Iranian protesters stormed the Saudi Embassy in Tehran early yesterday and Shia Muslim Iran's top leader predicted "divine vengeance" for Saudi Arabia's execution of a prominent Shia cleric.
Demonstrators protesting against cleric Nimr al-Nimr's execution broke into the embassy building, smashed furniture and started fires before being ejected by police.
Iran's President Hassan Rouhani condemned the execution as "inhuman", but also called for prosecuting "extremist individuals" for attacking the embassy and the Saudi consulate in the northeastern city of Mashhad, state media reported.
Tehran's police chief said an unspecified number of "unruly elements" were arrested for attacking the embassy with petrol bombs and rocks. A prosecutor said 40 people were held.
Iranian Supreme Leader Ayatollah Ali Khamenei, criticising Saudi Arabia for the second straight day over Nimr's execution, said politicians in the Sunni kingdom would face divine retribution for his death, reports Reuters.
"The unjustly spilled blood of this oppressed martyr will no doubt soon show its effect and divine vengeance will befall Saudi politicians," state TV reported Khamenei as saying.

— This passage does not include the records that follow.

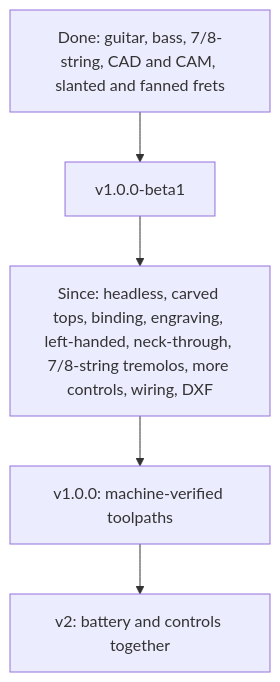
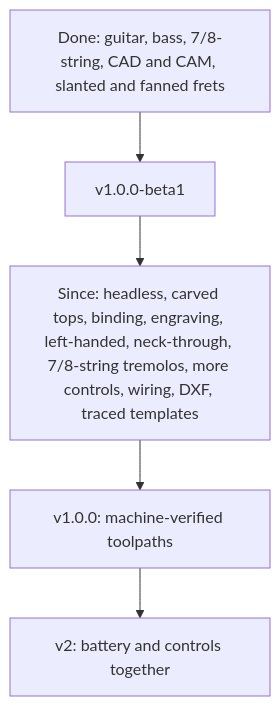
Before and after one commit to jolappi/CNCguitarwizard: the diagram in ROADMAP.md, drawn with Mermaid. The commit also changed other lines of this file and 9 other files, not shown here.

First line of the commit message:
feat: body and headstock templates traced from product photos

````diff
--- a/ROADMAP.md
+++ b/ROADMAP.md
@@ -94,7 +98,7 @@
 ```mermaid
 flowchart TD
     Done["Done: guitar, bass, 7/8-string, CAD and CAM, slanted and fanned frets"] --> Beta["v1.0.0-beta1"]
-    Beta --> More["Since: headless, carved tops, binding, engraving, left-handed, neck-through, 7/8-string tremolos, more controls, wiring, DXF"]
+    Beta --> More["Since: headless, carved tops, binding, engraving, left-handed, neck-through, 7/8-string tremolos, more controls, wiring, DXF, traced templates"]
     More --> V1["v1.0.0: machine-verified toolpaths"]
     V1 --> V2["v2: battery and controls together"]
 ```
````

UN chief Ban Ki-moon said he was "deeply dismayed" by Saudi Arabia's execution of 47 people including the prominent Shia cleric, reports AFP.
Deploring the violence outside the Saudi embassy in Tehran, he called for "calm and restraint" and urged "all regional leaders to work to avoid the exacerbation of sectarian tensions," his spokesman said in a statement.
The US State Department said Nimr's execution "risks exacerbating sectarian tensions at a time when they urgently need to be reduced". The sentiment was echoed almost verbatim by EU foreign policy chief Federica Mogherini and an official at the German Foreign Ministry. The State Department also urged the Saudi government to "respect and protect human rights”.
UN High Commissioner for Human Rights Zeid Raad al-Hussein said it was not clear those killed were granted effective legal defence, while the scale of the executions was very disturbing "particularly as some of those sentenced to death were accused of non-violent crimes".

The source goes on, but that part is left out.